● Task goal:
These records need to be repeated exactly, every one of them.

_____

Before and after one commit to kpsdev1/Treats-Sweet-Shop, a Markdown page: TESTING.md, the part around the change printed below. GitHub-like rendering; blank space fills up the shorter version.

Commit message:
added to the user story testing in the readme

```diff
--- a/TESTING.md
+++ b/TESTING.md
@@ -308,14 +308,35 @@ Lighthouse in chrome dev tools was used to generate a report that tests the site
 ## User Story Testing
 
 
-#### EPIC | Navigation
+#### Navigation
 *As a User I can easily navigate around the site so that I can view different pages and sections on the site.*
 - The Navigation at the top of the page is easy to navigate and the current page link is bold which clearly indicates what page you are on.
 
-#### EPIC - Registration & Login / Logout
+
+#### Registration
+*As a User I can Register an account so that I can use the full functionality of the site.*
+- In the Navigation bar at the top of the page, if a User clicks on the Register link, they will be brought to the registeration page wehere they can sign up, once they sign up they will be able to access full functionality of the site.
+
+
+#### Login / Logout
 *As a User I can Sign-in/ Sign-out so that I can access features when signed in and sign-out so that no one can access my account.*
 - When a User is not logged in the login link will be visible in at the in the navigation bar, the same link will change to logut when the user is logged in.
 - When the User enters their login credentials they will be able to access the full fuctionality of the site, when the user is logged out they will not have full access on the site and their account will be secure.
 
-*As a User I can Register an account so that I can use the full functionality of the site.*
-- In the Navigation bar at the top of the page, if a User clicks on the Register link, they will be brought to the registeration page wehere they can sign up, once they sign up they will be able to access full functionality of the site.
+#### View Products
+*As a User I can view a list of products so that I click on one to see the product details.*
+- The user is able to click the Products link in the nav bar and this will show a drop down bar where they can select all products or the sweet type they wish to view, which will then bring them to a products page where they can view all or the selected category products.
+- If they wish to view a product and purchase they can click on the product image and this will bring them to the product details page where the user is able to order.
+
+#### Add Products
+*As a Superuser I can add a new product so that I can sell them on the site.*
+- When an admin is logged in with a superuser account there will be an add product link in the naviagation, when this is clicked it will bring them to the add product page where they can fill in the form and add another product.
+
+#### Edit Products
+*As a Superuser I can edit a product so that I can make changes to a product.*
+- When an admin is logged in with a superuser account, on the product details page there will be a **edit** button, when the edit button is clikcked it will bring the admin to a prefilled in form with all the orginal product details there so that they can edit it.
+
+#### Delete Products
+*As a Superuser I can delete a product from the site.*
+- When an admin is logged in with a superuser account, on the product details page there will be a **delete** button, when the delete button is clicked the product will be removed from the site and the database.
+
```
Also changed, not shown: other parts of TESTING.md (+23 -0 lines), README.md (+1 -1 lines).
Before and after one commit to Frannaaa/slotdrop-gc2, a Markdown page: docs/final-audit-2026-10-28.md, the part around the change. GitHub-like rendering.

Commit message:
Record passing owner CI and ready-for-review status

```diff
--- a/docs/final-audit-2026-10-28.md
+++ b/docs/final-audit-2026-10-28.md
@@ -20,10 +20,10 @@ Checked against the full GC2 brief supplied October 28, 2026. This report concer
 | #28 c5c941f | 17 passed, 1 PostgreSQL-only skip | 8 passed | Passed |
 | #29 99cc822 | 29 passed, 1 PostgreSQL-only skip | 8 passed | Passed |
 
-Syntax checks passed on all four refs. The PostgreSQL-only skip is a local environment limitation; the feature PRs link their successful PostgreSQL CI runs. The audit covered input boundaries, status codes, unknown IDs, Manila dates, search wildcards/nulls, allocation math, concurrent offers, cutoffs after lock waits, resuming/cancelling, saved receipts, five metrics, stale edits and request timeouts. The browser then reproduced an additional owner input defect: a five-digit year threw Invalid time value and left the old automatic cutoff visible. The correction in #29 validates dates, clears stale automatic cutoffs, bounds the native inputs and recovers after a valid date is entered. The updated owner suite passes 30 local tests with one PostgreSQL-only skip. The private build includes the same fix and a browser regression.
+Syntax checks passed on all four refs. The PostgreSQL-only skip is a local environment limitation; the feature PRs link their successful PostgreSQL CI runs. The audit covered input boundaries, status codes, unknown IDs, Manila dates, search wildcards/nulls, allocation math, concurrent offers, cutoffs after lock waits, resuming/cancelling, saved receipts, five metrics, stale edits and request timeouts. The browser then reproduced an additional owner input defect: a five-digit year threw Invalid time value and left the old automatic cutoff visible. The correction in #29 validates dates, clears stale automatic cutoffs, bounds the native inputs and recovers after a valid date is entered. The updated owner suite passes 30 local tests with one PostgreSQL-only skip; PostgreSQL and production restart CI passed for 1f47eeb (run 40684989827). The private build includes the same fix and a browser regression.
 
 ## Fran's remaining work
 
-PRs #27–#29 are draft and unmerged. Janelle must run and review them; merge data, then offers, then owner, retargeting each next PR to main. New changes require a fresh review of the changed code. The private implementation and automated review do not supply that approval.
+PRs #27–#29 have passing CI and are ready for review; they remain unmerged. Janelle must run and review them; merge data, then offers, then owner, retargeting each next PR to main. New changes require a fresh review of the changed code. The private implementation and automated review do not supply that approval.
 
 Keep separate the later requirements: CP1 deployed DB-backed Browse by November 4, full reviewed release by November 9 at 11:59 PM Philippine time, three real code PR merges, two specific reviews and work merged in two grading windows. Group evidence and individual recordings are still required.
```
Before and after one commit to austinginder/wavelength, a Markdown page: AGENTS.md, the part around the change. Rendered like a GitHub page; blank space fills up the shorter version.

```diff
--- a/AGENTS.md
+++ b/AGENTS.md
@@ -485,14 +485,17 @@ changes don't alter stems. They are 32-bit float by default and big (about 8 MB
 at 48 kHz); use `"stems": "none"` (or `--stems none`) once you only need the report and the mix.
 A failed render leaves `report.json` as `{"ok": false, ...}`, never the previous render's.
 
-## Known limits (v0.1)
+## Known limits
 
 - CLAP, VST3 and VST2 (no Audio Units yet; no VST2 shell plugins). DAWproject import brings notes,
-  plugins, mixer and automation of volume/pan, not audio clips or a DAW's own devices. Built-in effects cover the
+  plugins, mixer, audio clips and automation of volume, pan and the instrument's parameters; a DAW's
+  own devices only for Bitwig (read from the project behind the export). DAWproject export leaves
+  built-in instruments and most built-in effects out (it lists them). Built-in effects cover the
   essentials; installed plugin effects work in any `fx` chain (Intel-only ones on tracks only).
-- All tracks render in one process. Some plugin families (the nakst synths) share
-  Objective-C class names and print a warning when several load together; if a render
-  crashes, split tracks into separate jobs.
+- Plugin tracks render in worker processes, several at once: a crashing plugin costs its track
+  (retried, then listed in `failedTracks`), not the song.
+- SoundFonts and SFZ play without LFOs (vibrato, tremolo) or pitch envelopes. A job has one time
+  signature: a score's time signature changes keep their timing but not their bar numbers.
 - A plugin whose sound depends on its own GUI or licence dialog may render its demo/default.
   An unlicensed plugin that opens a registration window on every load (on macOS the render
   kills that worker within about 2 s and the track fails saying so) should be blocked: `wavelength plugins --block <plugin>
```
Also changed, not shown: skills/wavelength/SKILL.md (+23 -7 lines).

_____

● Task response:
Before and after one commit to kpsdev1/Treats-Sweet-Shop, a Markdown page: TESTING.md, the part around the change printed below. GitHub-like rendering; blank space fills up the shorter version.

Commit message:
added to the user story testing in the readme

```diff
--- a/TESTING.md
+++ b/TESTING.md
@@ -308,14 +308,35 @@ Lighthouse in chrome dev tools was used to generate a report that tests the site
 ## User Story Testing
 
 
-#### EPIC | Navigation
+#### Navigation
 *As a User I can easily navigate around the site so that I can view different pages and sections on the site.*
 - The Navigation at the top of the page is easy to navigate and the current page link is bold which clearly indicates what page you are on.
 
-#### EPIC - Registration & Login / Logout
+
+#### Registration
+*As a User I can Register an account so that I can use the full functionality of the site.*
+- In the Navigation bar at the top of the page, if a User clicks on the Register link, they will be brought to the registeration page wehere they can sign up, once they sign up they will be able to access full functionality of the site.
+
+
+#### Login / Logout
 *As a User I can Sign-in/ Sign-out so that I can access features when signed in and sign-out so that no one can access my account.*
 - When a User is not logged in the login link will be visible in at the in the navigation bar, the same link will change to logut when the user is logged in.
 - When the User enters their login credentials they will be able to access the full fuctionality of the site, when the user is logged out they will not have full access on the site and their account will be secure.
 
-*As a User I can Register an account so that I can use the full functionality of the site.*
-- In the Navigation bar at the top of the page, if a User clicks on the Register link, they will be brought to the registeration page wehere they can sign up, once they sign up they will be able to access full functionality of the site.
+#### View Products
+*As a User I can view a list of products so that I click on one to see the product details.*
+- The user is able to click the Products link in the nav bar and this will show a drop down bar where they can select all products or the sweet type they wish to view, which will then bring them to a products page where they can view all or the selected category products.
+- If they wish to view a product and purchase they can click on the product image and this will bring them to the product details page where the user is able to order.
+
+#### Add Products
+*As a Superuser I can add a new product so that I can sell them on the site.*
+- When an admin is logged in with a superuser account there will be an add product link in the naviagation, when this is clicked it will bring them to the add product page where they can fill in the form and add another product.
+
+#### Edit Products
+*As a Superuser I can edit a product so that I can make changes to a product.*
+- When an admin is logged in with a superuser account, on the product details page there will be a **edit** button, when the edit button is clikcked it will bring the admin to a prefilled in form with all the orginal product details there so that they can edit it.
+
+#### Delete Products
+*As a Superuser I can delete a product from the site.*
+- When an admin is logged in with a superuser account, on the product details page there will be a **delete** button, when the delete button is clicked the product will be removed from the site and the database.
+
```
Also changed, not shown: other parts of TESTING.md (+23 -0 lines), README.md (+1 -1 lines).
Before and after one commit to Frannaaa/slotdrop-gc2, a Markdown page: docs/final-audit-2026-10-28.md, the part around the change. GitHub-like rendering.

Commit message:
Record passing owner CI and ready-for-review status

```diff
--- a/docs/final-audit-2026-10-28.md
+++ b/docs/final-audit-2026-10-28.md
@@ -20,10 +20,10 @@ Checked against the full GC2 brief supplied October 28, 2026. This report concer
 | #28 c5c941f | 17 passed, 1 PostgreSQL-only skip | 8 passed | Passed |
 | #29 99cc822 | 29 passed, 1 PostgreSQL-only skip | 8 passed | Passed |
 
-Syntax checks passed on all four refs. The PostgreSQL-only skip is a local environment limitation; the feature PRs link their successful PostgreSQL CI runs. The audit covered input boundaries, status codes, unknown IDs, Manila dates, search wildcards/nulls, allocation math, concurrent offers, cutoffs after lock waits, resuming/cancelling, saved receipts, five metrics, stale edits and request timeouts. The browser then reproduced an additional owner input defect: a five-digit year threw Invalid time value and left the old automatic cutoff visible. The correction in #29 validates dates, clears stale automatic cutoffs, bounds the native inputs and recovers after a valid date is entered. The updated owner suite passes 30 local tests with one PostgreSQL-only skip. The private build includes the same fix and a browser regression.
+Syntax checks passed on all four refs. The PostgreSQL-only skip is a local environment limitation; the feature PRs link their successful PostgreSQL CI runs. The audit covered input boundaries, status codes, unknown IDs, Manila dates, search wildcards/nulls, allocation math, concurrent offers, cutoffs after lock waits, resuming/cancelling, saved receipts, five metrics, stale edits and request timeouts. The browser then reproduced an additional owner input defect: a five-digit year threw Invalid time value and left the old automatic cutoff visible. The correction in #29 validates dates, clears stale automatic cutoffs, bounds the native inputs and recovers after a valid date is entered. The updated owner suite passes 30 local tests with one PostgreSQL-only skip; PostgreSQL and production restart CI passed for 1f47eeb (run 40684989827). The private build includes the same fix and a browser regression.
 
 ## Fran's remaining work
 
-PRs #27–#29 are draft and unmerged. Janelle must run and review them; merge data, then offers, then owner, retargeting each next PR to main. New changes require a fresh review of the changed code. The private implementation and automated review do not supply that approval.
+PRs #27–#29 have passing CI and are ready for review; they remain unmerged. Janelle must run and review them; merge data, then offers, then owner, retargeting each next PR to main. New changes require a fresh review of the changed code. The private implementation and automated review do not supply that approval.
 
 Keep separate the later requirements: CP1 deployed DB-backed Browse by November 4, full reviewed release by November 9 at 11:59 PM Philippine time, three real code PR merges, two specific reviews and work merged in two grading windows. Group evidence and individual recordings are still required.
```
Before and after one commit to austinginder/wavelength, a Markdown page: AGENTS.md, the part around the change. Rendered like a GitHub page; blank space fills up the shorter version.

```diff
--- a/AGENTS.md
+++ b/AGENTS.md
@@ -485,14 +485,17 @@ changes don't alter stems. They are 32-bit float by default and big (about 8 MB
 at 48 kHz); use `"stems": "none"` (or `--stems none`) once you only need the report and the mix.
 A failed render leaves `report.json` as `{"ok": false, ...}`, never the previous render's.
 
-## Known limits (v0.1)
+## Known limits
 
 - CLAP, VST3 and VST2 (no Audio Units yet; no VST2 shell plugins). DAWproject import brings notes,
-  plugins, mixer and automation of volume/pan, not audio clips or a DAW's own devices. Built-in effects cover the
+  plugins, mixer, audio clips and automation of volume, pan and the instrument's parameters; a DAW's
+  own devices only for Bitwig (read from the project behind the export). DAWproject export leaves
+  built-in instruments and most built-in effects out (it lists them). Built-in effects cover the
   essentials; installed plugin effects work in any `fx` chain (Intel-only ones on tracks only).
-- All tracks render in one process. Some plugin families (the nakst synths) share
-  Objective-C class names and print a warning when several load together; if a render
-  crashes, split tracks into separate jobs.
+- Plugin tracks render in worker processes, several at once: a crashing plugin costs its track
+  (retried, then listed in `failedTracks`), not the song.
+- SoundFonts and SFZ play without LFOs (vibrato, tremolo) or pitch envelopes. A job has one time
+  signature: a score's time signature changes keep their timing but not their bar numbers.
 - A plugin whose sound depends on its own GUI or licence dialog may render its demo/default.
   An unlicensed plugin that opens a registration window on every load (on macOS the render
   kills that worker within about 2 s and the track fails saying so) should be blocked: `wavelength plugins --block <plugin>
```
Also changed, not shown: skills/wavelength/SKILL.md (+23 -7 lines).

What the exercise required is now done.